  - Category method replaces original method, with no way to call original method
  - Original method you wish to replace might have been implemented by category
    - There is no way to determine which category method "wins"
- Option 1 (more bad): method_exhangeImplementations
  - modifies selector, can break things
  - pseudo-recursive call can be misleading
  - Use funtion pointer approach in RNSwizzle instead
  - If still interested, read this:
      - NSNotificationCenter Category Example:
        #import <objc/runtime.h> 
        #import <objc/message.h>
        @interface NSNotificationCenter (RNHijack)
        + (void)hijack;

        @implementation NSNotificationCenter (RNHijack)
        + (void)hijackSelector:(SEL)originalSelector withSelector:(SEL)newSelector
            Class class = [NSNotificationCenter class];
            Method originalMethod = class_getInstanceMethod(class, originalSelector);
            Method overrideMethod = class_getInstanceMethod(class, newSelector);
            // method_exchangeImplementations(originalMethod, overrideMethod); // Can't do this!
            if (class_addMethod(c, origSEL, method_getImplementation(overrideMethod), method_getTypeEncoding(overrideMethod)))
                class_replaceMethod(c, overrideSEL, method_getImplementation(origMethod), method_getTypeEncoding(origMethod));
                method_exchangeImplementations(origMethod, overrideMethod);

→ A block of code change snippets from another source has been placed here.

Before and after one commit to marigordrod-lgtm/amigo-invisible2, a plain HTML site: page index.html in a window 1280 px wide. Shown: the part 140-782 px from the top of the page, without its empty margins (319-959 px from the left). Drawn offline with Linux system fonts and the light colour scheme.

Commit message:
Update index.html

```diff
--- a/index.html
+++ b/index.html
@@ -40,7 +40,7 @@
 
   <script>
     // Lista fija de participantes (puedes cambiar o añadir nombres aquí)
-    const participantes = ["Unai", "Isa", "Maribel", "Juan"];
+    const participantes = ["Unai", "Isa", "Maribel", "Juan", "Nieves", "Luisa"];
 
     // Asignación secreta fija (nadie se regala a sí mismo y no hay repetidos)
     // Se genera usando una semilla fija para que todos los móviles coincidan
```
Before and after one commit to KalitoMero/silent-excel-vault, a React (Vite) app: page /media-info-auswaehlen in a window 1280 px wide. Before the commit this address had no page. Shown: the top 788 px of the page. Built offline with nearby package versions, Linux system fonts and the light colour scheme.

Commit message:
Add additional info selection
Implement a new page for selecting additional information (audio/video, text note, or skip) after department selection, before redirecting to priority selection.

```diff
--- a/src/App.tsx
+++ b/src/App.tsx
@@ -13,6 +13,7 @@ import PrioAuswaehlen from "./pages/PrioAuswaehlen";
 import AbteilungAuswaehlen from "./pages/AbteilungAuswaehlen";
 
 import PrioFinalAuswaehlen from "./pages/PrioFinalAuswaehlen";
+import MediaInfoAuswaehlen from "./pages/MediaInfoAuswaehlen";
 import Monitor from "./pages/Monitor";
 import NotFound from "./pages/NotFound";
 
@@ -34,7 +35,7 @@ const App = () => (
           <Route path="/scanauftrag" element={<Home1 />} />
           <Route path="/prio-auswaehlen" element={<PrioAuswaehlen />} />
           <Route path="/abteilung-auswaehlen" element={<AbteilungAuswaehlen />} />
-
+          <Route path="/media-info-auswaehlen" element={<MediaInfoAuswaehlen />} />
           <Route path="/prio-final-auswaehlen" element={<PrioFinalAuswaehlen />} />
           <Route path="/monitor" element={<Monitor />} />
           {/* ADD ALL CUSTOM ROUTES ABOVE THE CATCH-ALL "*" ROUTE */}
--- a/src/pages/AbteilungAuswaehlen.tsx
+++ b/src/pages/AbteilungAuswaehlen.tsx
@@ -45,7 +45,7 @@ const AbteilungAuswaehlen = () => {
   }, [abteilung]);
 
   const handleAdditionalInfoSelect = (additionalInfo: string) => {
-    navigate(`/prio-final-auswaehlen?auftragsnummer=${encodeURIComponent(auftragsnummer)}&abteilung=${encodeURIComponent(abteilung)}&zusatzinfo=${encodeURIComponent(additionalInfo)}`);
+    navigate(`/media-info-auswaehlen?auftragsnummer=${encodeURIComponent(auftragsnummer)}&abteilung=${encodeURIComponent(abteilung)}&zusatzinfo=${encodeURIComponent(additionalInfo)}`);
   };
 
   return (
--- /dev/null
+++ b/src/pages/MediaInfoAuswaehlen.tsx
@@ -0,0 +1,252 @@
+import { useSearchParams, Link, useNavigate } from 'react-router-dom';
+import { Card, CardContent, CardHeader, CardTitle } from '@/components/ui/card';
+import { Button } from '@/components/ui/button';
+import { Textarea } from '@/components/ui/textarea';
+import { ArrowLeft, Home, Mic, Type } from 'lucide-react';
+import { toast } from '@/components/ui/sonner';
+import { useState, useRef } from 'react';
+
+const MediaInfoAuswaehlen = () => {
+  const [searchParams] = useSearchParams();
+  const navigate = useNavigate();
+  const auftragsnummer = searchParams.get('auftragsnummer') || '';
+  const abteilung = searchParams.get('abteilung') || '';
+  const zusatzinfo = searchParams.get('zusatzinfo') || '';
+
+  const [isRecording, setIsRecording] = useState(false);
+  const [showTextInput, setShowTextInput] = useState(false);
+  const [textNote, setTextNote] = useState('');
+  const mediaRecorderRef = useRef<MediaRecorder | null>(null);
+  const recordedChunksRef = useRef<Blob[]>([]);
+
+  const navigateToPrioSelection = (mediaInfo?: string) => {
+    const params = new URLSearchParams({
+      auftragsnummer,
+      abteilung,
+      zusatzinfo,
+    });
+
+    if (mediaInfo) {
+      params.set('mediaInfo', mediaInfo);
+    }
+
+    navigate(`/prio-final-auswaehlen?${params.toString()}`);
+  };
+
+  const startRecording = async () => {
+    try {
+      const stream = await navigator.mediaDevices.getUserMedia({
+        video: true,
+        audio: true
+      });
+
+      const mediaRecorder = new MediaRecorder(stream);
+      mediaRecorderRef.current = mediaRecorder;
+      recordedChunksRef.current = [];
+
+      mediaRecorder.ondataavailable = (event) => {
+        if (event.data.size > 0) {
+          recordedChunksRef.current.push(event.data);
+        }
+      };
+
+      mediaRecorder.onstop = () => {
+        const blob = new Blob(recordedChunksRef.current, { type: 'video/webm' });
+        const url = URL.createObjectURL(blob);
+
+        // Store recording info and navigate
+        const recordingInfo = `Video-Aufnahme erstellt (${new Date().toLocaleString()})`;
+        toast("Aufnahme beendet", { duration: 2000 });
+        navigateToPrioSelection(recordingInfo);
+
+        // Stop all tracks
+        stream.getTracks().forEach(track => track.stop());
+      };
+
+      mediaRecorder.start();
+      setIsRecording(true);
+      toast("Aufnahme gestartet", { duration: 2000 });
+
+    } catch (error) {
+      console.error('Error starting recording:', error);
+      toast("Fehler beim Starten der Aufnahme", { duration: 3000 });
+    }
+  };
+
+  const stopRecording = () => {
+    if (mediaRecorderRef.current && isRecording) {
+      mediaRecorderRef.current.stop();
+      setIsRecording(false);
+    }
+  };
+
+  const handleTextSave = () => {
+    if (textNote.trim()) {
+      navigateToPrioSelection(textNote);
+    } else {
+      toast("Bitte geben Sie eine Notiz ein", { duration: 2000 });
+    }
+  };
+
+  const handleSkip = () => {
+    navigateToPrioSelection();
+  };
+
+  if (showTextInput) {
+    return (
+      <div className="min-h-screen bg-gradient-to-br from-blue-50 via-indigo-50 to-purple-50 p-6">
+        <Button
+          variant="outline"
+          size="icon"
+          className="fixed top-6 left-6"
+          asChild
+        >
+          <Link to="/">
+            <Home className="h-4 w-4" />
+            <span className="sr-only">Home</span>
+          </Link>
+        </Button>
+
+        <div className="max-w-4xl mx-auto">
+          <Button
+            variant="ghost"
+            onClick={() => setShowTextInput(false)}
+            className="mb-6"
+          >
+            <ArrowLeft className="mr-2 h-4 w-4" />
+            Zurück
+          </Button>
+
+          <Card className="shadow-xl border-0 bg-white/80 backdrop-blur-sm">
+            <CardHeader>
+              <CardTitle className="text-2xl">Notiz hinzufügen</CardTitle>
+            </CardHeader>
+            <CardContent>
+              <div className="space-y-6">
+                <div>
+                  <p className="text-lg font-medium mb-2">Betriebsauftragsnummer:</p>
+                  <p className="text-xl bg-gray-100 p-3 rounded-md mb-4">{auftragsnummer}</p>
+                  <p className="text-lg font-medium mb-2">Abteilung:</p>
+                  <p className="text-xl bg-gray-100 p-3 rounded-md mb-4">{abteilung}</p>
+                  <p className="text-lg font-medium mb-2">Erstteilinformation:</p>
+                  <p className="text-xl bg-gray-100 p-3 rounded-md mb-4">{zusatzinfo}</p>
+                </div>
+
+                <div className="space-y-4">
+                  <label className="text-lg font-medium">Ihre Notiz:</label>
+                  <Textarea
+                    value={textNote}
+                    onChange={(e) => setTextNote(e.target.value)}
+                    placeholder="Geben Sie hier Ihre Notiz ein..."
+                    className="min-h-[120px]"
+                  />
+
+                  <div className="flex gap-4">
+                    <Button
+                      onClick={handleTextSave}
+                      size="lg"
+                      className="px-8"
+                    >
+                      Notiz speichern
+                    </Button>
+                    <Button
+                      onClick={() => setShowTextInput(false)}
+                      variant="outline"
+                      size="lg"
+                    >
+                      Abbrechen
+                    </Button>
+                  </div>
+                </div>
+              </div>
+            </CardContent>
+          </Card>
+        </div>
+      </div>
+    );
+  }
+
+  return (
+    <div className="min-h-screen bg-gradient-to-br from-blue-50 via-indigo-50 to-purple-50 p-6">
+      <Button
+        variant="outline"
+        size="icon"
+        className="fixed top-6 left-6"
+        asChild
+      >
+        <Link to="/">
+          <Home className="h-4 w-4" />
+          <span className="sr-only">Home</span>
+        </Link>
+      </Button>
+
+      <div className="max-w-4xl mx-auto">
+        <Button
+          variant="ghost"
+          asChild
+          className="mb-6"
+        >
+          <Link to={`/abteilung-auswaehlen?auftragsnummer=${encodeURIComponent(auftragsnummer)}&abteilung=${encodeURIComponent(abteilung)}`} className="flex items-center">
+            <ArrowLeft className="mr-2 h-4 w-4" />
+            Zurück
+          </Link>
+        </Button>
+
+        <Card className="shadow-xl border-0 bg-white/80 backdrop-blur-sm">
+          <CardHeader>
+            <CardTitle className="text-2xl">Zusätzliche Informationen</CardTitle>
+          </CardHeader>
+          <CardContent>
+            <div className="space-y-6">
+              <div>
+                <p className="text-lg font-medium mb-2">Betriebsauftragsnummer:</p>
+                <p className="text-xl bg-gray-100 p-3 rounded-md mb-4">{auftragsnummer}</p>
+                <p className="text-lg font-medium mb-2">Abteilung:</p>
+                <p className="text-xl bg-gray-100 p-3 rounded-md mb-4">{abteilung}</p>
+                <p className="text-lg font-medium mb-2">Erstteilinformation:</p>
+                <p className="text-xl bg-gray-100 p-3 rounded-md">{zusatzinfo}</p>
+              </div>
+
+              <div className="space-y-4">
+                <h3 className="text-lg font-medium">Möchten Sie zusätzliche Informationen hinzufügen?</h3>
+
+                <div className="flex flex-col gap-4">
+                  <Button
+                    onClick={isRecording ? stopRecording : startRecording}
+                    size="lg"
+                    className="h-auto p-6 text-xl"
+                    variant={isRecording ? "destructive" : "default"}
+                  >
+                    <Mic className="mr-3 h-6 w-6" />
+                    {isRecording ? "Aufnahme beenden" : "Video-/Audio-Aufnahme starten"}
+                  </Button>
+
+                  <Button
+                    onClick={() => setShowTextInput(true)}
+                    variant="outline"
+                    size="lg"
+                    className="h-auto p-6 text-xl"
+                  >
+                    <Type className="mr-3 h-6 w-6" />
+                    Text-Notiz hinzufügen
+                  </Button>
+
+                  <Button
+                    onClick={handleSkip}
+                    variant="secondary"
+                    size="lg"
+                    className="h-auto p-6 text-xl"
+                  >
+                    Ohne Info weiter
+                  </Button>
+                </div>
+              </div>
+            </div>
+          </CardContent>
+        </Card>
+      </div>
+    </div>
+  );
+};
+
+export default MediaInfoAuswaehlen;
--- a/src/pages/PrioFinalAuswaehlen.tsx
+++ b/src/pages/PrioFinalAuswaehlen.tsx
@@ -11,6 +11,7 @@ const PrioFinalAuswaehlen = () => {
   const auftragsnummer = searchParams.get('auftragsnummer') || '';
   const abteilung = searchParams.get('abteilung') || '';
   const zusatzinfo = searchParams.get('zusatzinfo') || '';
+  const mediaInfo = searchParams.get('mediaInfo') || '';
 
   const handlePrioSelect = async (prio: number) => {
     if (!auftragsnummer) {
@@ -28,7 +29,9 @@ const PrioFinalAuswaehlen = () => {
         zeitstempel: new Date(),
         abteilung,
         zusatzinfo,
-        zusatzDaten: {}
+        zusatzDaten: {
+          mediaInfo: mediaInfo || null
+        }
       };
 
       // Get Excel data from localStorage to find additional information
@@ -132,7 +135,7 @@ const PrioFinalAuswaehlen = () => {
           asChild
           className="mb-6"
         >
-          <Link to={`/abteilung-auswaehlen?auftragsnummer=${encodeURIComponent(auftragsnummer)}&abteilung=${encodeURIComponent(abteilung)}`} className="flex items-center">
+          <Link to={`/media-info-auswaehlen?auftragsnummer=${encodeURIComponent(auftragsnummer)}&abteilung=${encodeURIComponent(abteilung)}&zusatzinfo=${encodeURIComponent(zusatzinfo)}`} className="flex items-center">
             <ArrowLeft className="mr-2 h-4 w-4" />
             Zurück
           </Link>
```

        + (void)hijack
            [self hijackSelector:@selector(removeObserver:)

        - (void)RNHijack_removeObserver:(id)notificationObserver
            NSLog(@"Removing observer: %@", notificationObserver);
            [self RNHijack_removeObserver:notificationObserver];
- Option 2 (less bad): NSObject Category RNSwizzle.m/h example (ch-20)
ISA Swizzling
- ISA pointer defines the object's class
- Modifying an object's class at runtime
- NSObject Category SetClass (ISASwizzle) 
  - accomplishes same goal as RNSwizzle, but uses ISA swizzling, instead of method swizzling
- Makes sure to check instance size before replacing
  - clobbering ISA pointer of object after this object is difficult to debug
  - hence the NSAssert ensuring both Class' instances are the same size
- This is a good solution for classes that are meant to be subclassed
- KVO is implemented with ISA swizzling
  - Allows frameworks to inject code into your classes
    - Now you can do the reverse

Downsides to Swizzling
- why might this be bad?  
  - tight coupling with implementation details
  - difficult to debug
  - unfamiliar to others
- we're going to talk about it because it reveals the dynamic nature of Objective-C
- Rob Napier suggests using ISA over method swizzling
  - only impacts specific objects, rather than all instances of a class
  - use method swizzling if you actually want to affect every instance of a class
  Rob Napier's talbe of Swizzling differences - P387 iOS-PTL

- KVO refresher
  - Complete Friday Q&A V1: How Key-Value Observing Works
  - KVO Done Right (Take 2): http://www.mikeash.com/pyblog/friday-qa-2012-03-02-key-value-observing-done-right-take-2.html
- Blocks
  - Complete Friday Q&A V1: 
    - Practical Blocks
    - Blocks in Objective-C

- Implement Clojure/Ruby collection methods with trampolining or blocks?
- Higher order messaging: http://cocoadev.com/index.pl?HigherOrderMessaging

- Complete Friday Q&A V1: Fast Objective-C Forwarding
  - implement HOM: map?
- F-Script: sort of an Objective-C REPL
  - Smalltalk dialect
  - http://www.fscript.org/
    - syntax tutorial: http://www.fscript.org/documentation/ExploringCocoaWithFScript/index.htm

- Everything:
  The Objective-C Runtime Programming Guide
- C Basics:
- Messaging:
- Swizzling: